Exercise
Below are the records; copy each line in which "dispatch" can be found.

▼▼▼

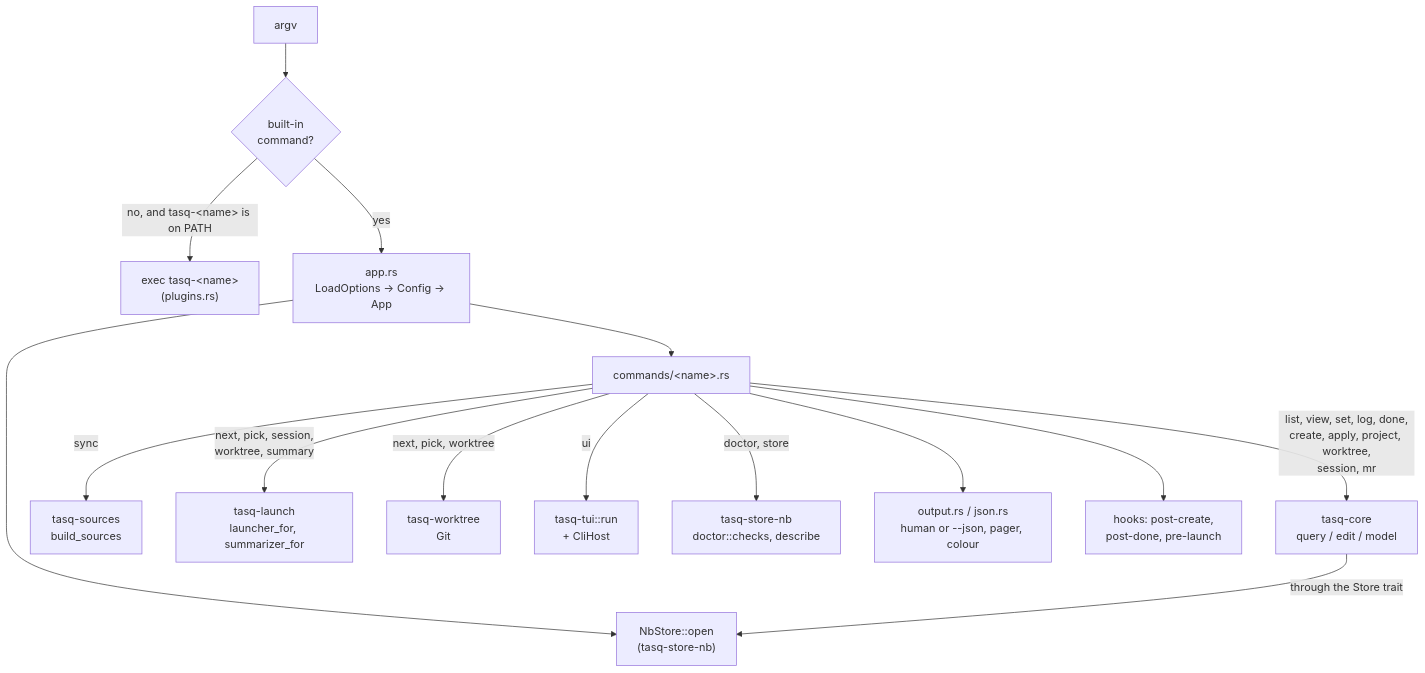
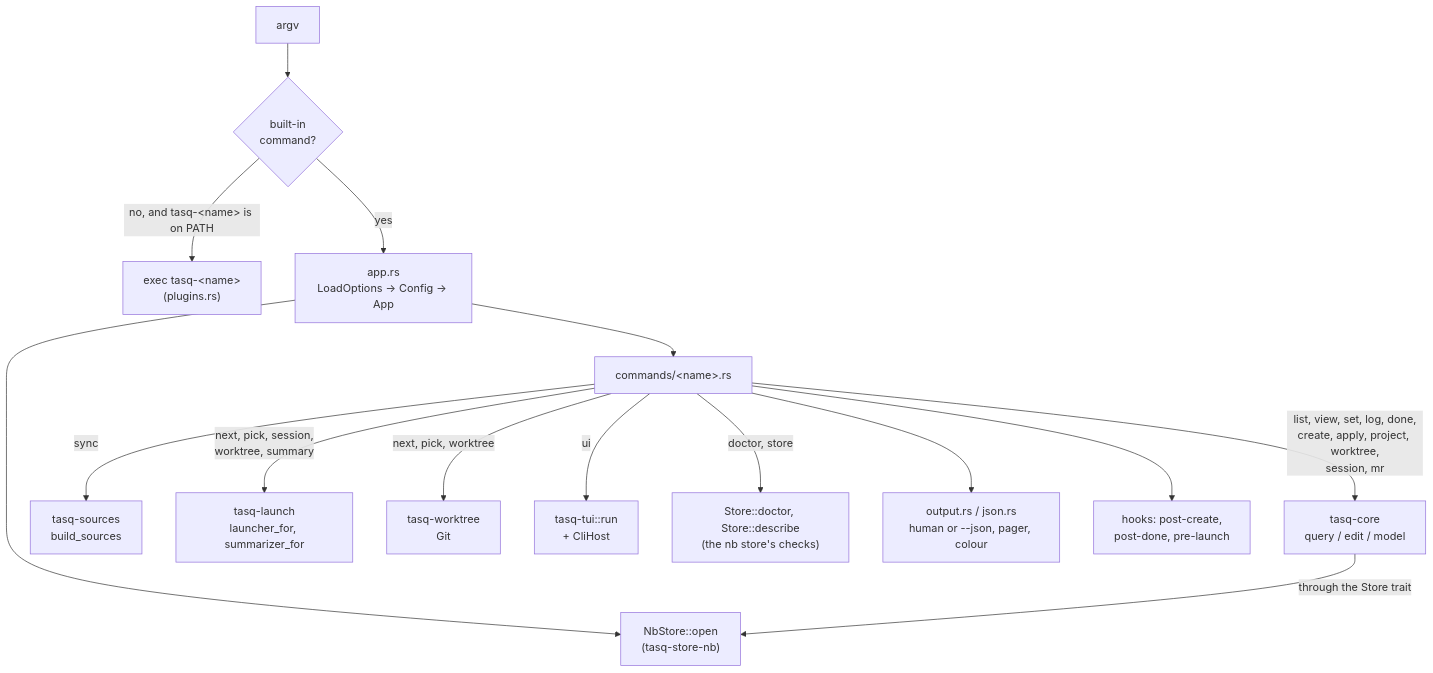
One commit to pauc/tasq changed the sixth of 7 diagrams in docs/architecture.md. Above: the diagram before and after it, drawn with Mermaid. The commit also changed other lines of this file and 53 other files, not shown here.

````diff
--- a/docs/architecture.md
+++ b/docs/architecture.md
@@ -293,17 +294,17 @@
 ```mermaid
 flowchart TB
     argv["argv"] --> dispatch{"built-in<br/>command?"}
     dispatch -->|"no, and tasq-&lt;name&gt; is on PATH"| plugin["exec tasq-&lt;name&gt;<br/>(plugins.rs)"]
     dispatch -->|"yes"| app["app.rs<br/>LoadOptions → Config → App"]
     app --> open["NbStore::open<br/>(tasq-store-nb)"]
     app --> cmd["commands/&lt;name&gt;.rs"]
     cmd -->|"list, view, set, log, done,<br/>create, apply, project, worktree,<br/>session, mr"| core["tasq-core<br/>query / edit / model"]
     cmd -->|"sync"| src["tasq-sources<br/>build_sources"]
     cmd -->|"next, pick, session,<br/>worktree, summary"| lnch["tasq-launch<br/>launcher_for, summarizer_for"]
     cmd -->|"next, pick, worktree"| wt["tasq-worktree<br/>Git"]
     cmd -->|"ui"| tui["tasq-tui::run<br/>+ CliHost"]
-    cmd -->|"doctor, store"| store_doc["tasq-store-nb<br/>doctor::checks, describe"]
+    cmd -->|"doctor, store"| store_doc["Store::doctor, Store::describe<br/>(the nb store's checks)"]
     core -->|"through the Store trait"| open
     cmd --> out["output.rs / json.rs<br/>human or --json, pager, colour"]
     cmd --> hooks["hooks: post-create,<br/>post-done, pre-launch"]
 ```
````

▲▲▲

Finished task
     argv["argv"] --> dispatch{"built-in<br/>command?"}
     dispatch -->|"no, and tasq-&lt;name&gt; is on PATH"| plugin["exec tasq-&lt;name&gt;<br/>(plugins.rs)"]
     dispatch -->|"yes"| app["app.rs<br/>LoadOptions → Config → App"]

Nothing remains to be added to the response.